**Assignment**
Copy each line of the data below in which the word "width" can be found.

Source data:
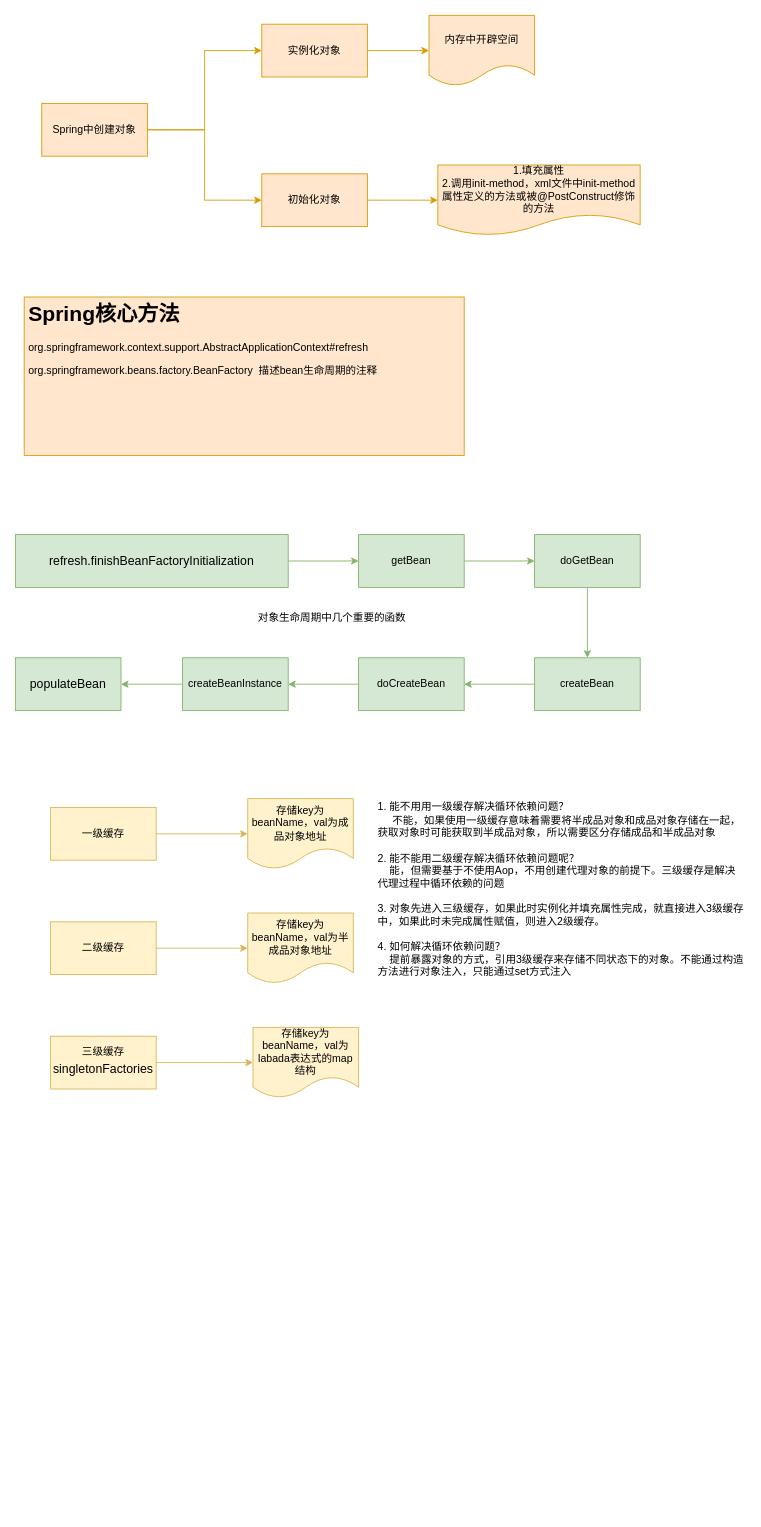
The draw.io diagram learn/spring.drawio in wenjunting50779/spring_learn, before the edit. Source tidied: cells renumbered, new cells numbered last; positions are measured from the earlier drawing's top-left corner, leaving out a move shared by most shapes. Both pictures are drawn from the tidied source at 88%, with x=0, y=0 at pixel (15, 15).
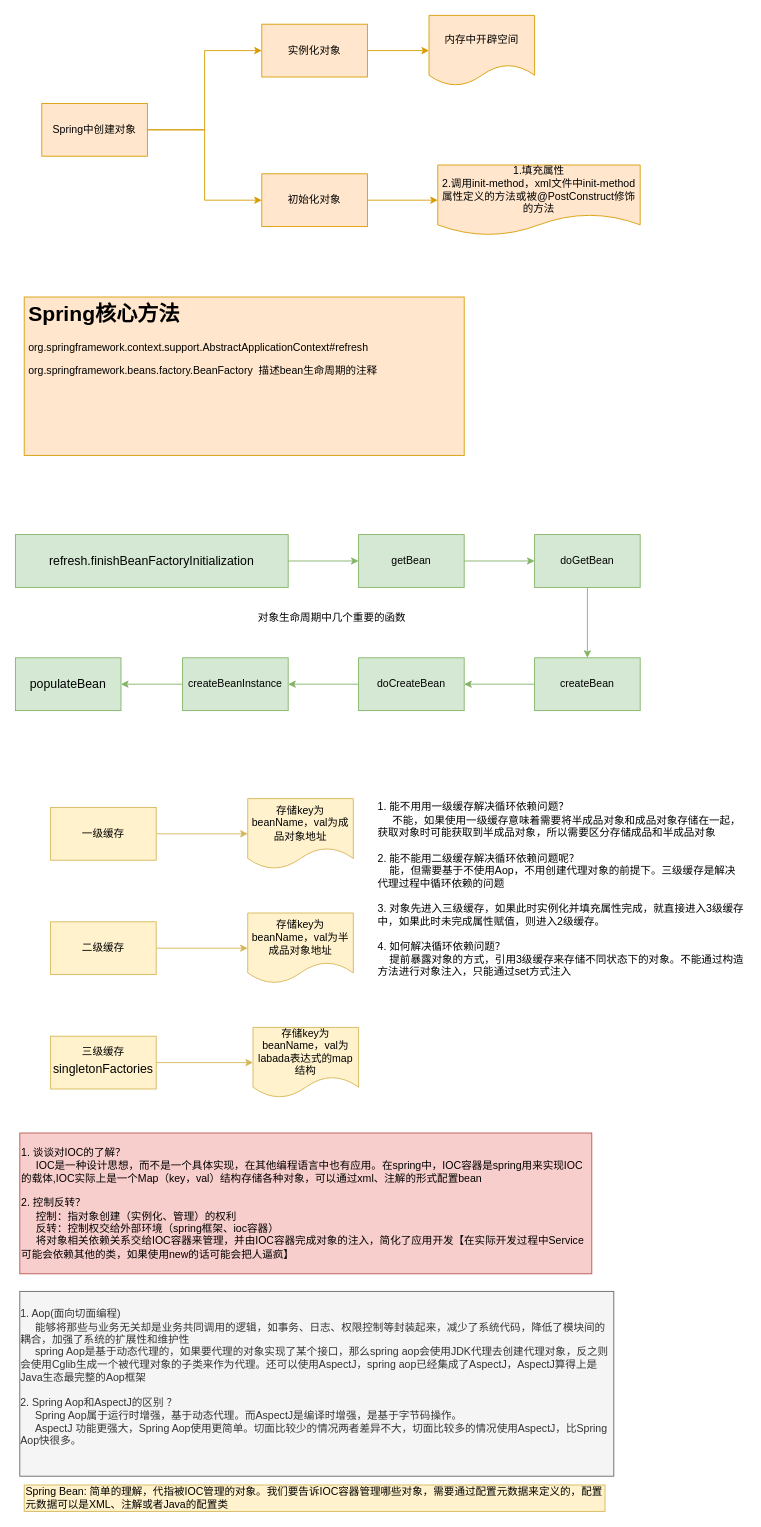
The same diagram, later.

The edit, as a diff of the source:
```diff
@@
+    <mxCell id="36" value="1. 谈谈对IOC的了解？&lt;br&gt;&amp;nbsp; &amp;nbsp; &amp;nbsp;IOC是一种设计思想，而不是一个具体实现，在其他编程语言中也有应用。在spring中，IOC容器是spring用来实现IOC的载体,IOC实际上是一个Map（key，val）结构存储各种对象，可以通过xml、注解的形式配置bean&lt;br&gt;&lt;br&gt;2. 控制反转？&lt;br&gt;&amp;nbsp; &amp;nbsp; &amp;nbsp;控制：指对象创建（实例化、管理）的权利&lt;br&gt;&lt;div&gt;&lt;span&gt;&amp;nbsp; &amp;nbsp; &amp;nbsp;反转：控制权交给外部环境（spring框架、ioc容器）&lt;/span&gt;&lt;/div&gt;&lt;div&gt;&lt;span&gt;&amp;nbsp; &amp;nbsp; &amp;nbsp;将对象相关依赖关系交给IOC容器来管理，并由IOC容器完成对象的注入，简化了应用开发【在实际开发过程中Service可能会依赖其他的类，如果使用new的话可能会把人逼疯】&lt;/span&gt;&lt;/div&gt;" style="text;html=1;strokeColor=#b85450;fillColor=#f8cecc;align=left;verticalAlign=middle;whiteSpace=wrap;rounded=0;" parent="1" vertex="1">
+      <mxGeometry x="5" y="1270" width="650" height="160" as="geometry" />
+    </mxCell>
+    <mxCell id="37" value="&lt;div style=&quot;text-align: left&quot;&gt;&lt;span&gt;1. Aop(面向切面编程)&lt;/span&gt;&lt;/div&gt;&lt;div style=&quot;text-align: left&quot;&gt;&amp;nbsp; &amp;nbsp; &amp;nbsp;能够将那些与业务无关却是业务共同调用的逻辑，如事务、日志、权限控制等封装起来，减少了系统代码，降低了模块间的耦合，加强了系统的扩展性和维护性&lt;/div&gt;&lt;div style=&quot;text-align: left&quot;&gt;&amp;nbsp; &amp;nbsp; &amp;nbsp;spring Aop是基于动态代理的，如果要代理的对象实现了某个接口，那么spring aop会使用JDK代理去创建代理对象，反之则会使用Cglib生成一个被代理对象的子类来作为代理。还可以使用AspectJ，spring aop已经集成了AspectJ，AspectJ算得上是Java生态最完整的Aop框架&lt;/div&gt;&lt;div style=&quot;text-align: left&quot;&gt;&lt;br&gt;&lt;/div&gt;&lt;div style=&quot;text-align: left&quot;&gt;2. Spring Aop和AspectJ的区别 ？&lt;/div&gt;&lt;div style=&quot;text-align: left&quot;&gt;&amp;nbsp; &amp;nbsp; &amp;nbsp;Spring Aop属于运行时增强，基于动态代理。而AspectJ是编译时增强，是基于字节码操作。&lt;/div&gt;&lt;div style=&quot;text-align: left&quot;&gt;&amp;nbsp; &amp;nbsp; &amp;nbsp;AspectJ 功能更强大，Spring Aop使用更简单。切面比较少的情况两者差异不大，切面比较多的情况使用AspectJ，比Spring Aop快很多。&lt;/div&gt;&lt;div style=&quot;text-align: left&quot;&gt;&lt;br&gt;&lt;/div&gt;" style="text;html=1;strokeColor=#666666;fillColor=#f5f5f5;align=center;verticalAlign=middle;whiteSpace=wrap;rounded=0;fontColor=#333333;" parent="1" vertex="1">
+      <mxGeometry x="5" y="1450" width="675" height="210" as="geometry" />
+    </mxCell>
+    <mxCell id="38" value="Spring Bean: 简单的理解，代指被IOC管理的对象。我们要告诉IOC容器管理哪些对象，需要通过配置元数据来定义的，配置元数据可以是XML、注解或者Java的配置类" style="text;html=1;strokeColor=#d6b656;fillColor=#fff2cc;align=left;verticalAlign=middle;whiteSpace=wrap;rounded=0;" parent="1" vertex="1">
+      <mxGeometry x="10" y="1670" width="660" height="30" as="geometry" />
+    </mxCell>
```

**Task output**
+      <mxGeometry x="5" y="1270" width="650" height="160" as="geometry" />
+      <mxGeometry x="5" y="1450" width="675" height="210" as="geometry" />
+      <mxGeometry x="10" y="1670" width="660" height="30" as="geometry" />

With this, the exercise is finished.